#### PROBLEM TO WORK ON
An exact copy of all the entries is needed, with no images in it.

Change detection data
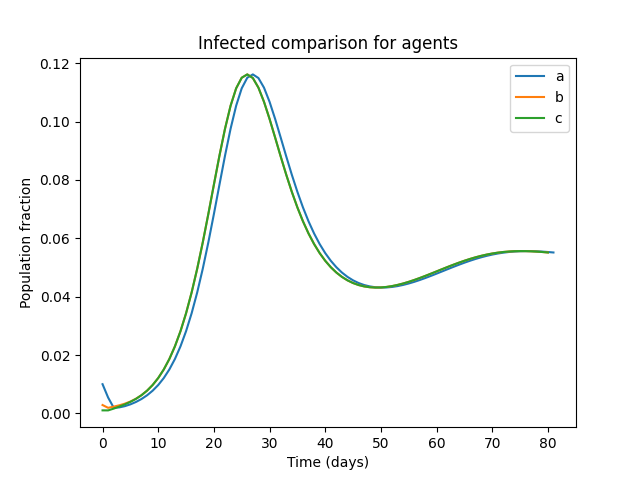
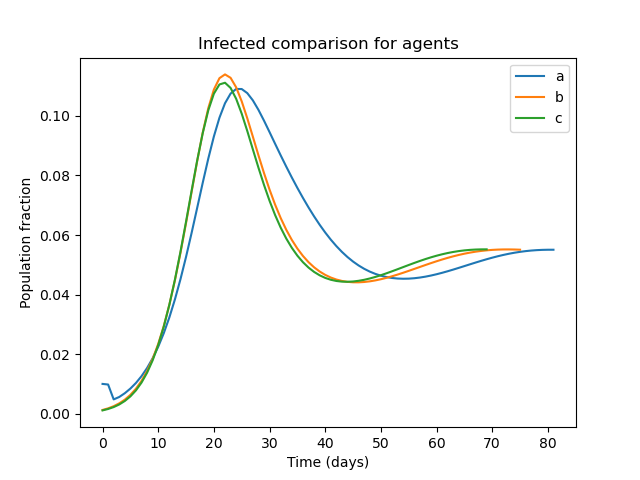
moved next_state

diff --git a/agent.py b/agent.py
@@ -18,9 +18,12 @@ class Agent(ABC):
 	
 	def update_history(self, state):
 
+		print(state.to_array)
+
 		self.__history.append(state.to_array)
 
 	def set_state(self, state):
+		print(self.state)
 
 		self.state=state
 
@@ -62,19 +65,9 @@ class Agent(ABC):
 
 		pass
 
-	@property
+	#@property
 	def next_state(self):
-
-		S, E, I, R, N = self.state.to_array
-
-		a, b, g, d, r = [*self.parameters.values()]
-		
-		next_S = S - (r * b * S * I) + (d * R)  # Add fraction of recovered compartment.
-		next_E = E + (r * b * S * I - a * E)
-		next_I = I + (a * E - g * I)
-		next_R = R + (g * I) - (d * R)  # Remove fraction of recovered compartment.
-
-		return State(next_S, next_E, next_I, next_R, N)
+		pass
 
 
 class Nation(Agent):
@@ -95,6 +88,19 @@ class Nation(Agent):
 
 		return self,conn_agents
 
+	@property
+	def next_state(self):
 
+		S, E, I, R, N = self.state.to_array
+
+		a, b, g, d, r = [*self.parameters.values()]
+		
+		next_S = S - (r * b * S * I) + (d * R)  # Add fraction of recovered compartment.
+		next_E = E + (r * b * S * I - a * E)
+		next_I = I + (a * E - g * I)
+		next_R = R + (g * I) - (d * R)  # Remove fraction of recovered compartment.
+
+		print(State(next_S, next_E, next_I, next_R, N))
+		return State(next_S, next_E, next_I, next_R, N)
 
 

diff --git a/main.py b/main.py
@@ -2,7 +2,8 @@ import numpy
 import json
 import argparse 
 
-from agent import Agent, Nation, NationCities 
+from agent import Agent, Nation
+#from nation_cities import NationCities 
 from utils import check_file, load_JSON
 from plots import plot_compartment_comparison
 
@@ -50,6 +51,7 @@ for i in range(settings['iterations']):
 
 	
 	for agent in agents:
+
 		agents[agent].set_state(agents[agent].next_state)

#### ANSWER TO THIS TASK
moved next_state

diff --git a/agent.py b/agent.py
@@ -18,9 +18,12 @@ class Agent(ABC):
 	
 	def update_history(self, state):
 
+		print(state.to_array)
+
 		self.__history.append(state.to_array)
 
 	def set_state(self, state):
+		print(self.state)
 
 		self.state=state
 
@@ -62,19 +65,9 @@ class Agent(ABC):
 
 		pass
 
-	@property
+	#@property
 	def next_state(self):
-
-		S, E, I, R, N = self.state.to_array
-
-		a, b, g, d, r = [*self.parameters.values()]
-		
-		next_S = S - (r * b * S * I) + (d * R)  # Add fraction of recovered compartment.
-		next_E = E + (r * b * S * I - a * E)
-		next_I = I + (a * E - g * I)
-		next_R = R + (g * I) - (d * R)  # Remove fraction of recovered compartment.
-
-		return State(next_S, next_E, next_I, next_R, N)
+		pass
 
 
 class Nation(Agent):
@@ -95,6 +88,19 @@ class Nation(Agent):
 
 		return self,conn_agents
 
+	@property
+	def next_state(self):
 
+		S, E, I, R, N = self.state.to_array
+
+		a, b, g, d, r = [*self.parameters.values()]
+		
+		next_S = S - (r * b * S * I) + (d * R)  # Add fraction of recovered compartment.
+		next_E = E + (r * b * S * I - a * E)
+		next_I = I + (a * E - g * I)
+		next_R = R + (g * I) - (d * R)  # Remove fraction of recovered compartment.
+
+		print(State(next_S, next_E, next_I, next_R, N))
+		return State(next_S, next_E, next_I, next_R, N)
 
 

diff --git a/main.py b/main.py
@@ -2,7 +2,8 @@ import numpy
 import json
 import argparse 
 
-from agent import Agent, Nation, NationCities 
+from agent import Agent, Nation
+#from nation_cities import NationCities 
 from utils import check_file, load_JSON
 from plots import plot_compartment_comparison
 
@@ -50,6 +51,7 @@ for i in range(settings['iterations']):
 
 	
 	for agent in agents:
+
 		agents[agent].set_state(agents[agent].next_state)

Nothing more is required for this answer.